AROUND THE WORLD IN EIGHT BOOKS
After a barrage of beach reads, the waning days of summer have washed ashore lateseason literary treasures from around the globe. Nobel laureate Orhan Pamuk’s latest revels in romance and intrigue when a Turkish welldigger’s desires lead
to a calamitous chain of events in The Red
Haired Woman. Man Booker-nominee Alison Pick’s Strangers With the Same Dream
documents an early 20th-century Jewish group settling the territory that becomes Israel, while Irish scribe John Boyne explores his home nation’s postwar identity through
a man’s search for self in The Heart’s Invisible Furies. Linnea Hartsuyker launches an epic Viking-era trilogy
with The Half-Drowned
King and, south of the border, American author and Oscar-nominated screenwriter Tom Perrotta explores the erotic awakenings of a 46-year-old divorced empty nester in Mrs.

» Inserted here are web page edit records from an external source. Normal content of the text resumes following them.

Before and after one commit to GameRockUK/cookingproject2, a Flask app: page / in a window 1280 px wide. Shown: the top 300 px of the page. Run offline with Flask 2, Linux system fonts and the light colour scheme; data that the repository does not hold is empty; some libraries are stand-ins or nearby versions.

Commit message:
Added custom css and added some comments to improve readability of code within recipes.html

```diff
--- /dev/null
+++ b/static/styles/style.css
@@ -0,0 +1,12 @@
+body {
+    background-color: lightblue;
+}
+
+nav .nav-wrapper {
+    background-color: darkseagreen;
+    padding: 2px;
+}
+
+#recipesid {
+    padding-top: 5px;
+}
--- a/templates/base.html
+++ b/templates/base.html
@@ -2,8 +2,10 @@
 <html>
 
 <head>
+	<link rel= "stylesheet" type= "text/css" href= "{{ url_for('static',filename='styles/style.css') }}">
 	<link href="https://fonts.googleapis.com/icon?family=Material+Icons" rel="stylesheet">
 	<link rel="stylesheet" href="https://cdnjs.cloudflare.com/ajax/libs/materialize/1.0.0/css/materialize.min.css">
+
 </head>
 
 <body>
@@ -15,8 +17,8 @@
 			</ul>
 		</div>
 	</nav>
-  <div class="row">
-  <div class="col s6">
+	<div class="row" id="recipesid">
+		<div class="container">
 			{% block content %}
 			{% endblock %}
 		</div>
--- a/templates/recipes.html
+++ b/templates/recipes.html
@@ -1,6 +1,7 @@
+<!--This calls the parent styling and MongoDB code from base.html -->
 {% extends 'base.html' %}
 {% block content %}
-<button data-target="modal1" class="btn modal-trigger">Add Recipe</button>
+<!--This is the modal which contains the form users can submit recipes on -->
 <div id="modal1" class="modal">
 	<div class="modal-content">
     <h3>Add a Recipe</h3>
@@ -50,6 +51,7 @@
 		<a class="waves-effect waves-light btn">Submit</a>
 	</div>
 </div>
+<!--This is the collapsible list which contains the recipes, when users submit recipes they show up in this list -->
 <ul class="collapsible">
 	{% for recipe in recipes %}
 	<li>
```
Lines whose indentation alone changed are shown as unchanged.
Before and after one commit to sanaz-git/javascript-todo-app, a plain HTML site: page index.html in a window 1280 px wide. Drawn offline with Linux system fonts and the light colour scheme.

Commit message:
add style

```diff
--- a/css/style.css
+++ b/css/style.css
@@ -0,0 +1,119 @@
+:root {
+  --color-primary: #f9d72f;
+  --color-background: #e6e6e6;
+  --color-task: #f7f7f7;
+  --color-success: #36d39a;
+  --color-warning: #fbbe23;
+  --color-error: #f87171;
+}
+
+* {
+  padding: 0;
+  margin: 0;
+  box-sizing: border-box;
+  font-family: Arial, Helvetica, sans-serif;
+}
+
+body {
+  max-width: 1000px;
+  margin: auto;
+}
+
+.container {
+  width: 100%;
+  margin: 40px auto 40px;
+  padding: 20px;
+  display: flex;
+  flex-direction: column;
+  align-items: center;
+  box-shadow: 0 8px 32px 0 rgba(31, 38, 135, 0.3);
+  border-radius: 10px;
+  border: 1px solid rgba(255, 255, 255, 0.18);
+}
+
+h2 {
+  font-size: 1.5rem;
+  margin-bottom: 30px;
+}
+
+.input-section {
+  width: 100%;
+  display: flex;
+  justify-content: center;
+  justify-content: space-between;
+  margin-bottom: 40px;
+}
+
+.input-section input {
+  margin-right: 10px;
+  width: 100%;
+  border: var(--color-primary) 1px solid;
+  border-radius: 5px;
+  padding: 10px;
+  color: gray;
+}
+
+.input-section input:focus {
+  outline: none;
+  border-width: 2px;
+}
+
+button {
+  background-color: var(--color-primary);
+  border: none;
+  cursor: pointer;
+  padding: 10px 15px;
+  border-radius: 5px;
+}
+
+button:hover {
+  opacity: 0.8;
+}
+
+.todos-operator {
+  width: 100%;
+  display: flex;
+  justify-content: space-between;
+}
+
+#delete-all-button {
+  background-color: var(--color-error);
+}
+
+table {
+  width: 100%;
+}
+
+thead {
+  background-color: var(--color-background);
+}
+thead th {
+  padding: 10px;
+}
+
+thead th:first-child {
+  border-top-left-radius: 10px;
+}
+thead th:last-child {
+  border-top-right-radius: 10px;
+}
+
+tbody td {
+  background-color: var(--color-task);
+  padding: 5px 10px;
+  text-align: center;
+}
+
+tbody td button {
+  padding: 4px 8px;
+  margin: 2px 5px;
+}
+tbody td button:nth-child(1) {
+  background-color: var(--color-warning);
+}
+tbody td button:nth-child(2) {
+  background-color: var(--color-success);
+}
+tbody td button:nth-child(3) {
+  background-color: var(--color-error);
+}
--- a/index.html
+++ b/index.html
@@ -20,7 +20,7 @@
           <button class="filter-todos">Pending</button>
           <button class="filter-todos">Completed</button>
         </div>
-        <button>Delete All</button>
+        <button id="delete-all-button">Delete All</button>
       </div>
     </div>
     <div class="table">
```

Fletcher. Meanwhile, back in Canada, Québécois Chief Inspector Gamache struggles with his own conscience in Louise Penny’s Glass Houses, while The Dictator by David Layton, son of Irving, moves between Toronto and the Dominican Republic with the story of the tense relationship and troubled past of an Alzheimer’s struck man who fled Europe ahead of the Holocaust and his estranged middle-aged son. And in Holland, a real-life anonymous Dutch author is gaining celebrity for penning a book as octogenarian Hendrik Groen, who attempts to overthrow the tediousness of his retirement home with the help of his Old-But-Not-Dead Club in the original and hilarious The Secret Diary of Hendrik Groen, 83¼ Years Old.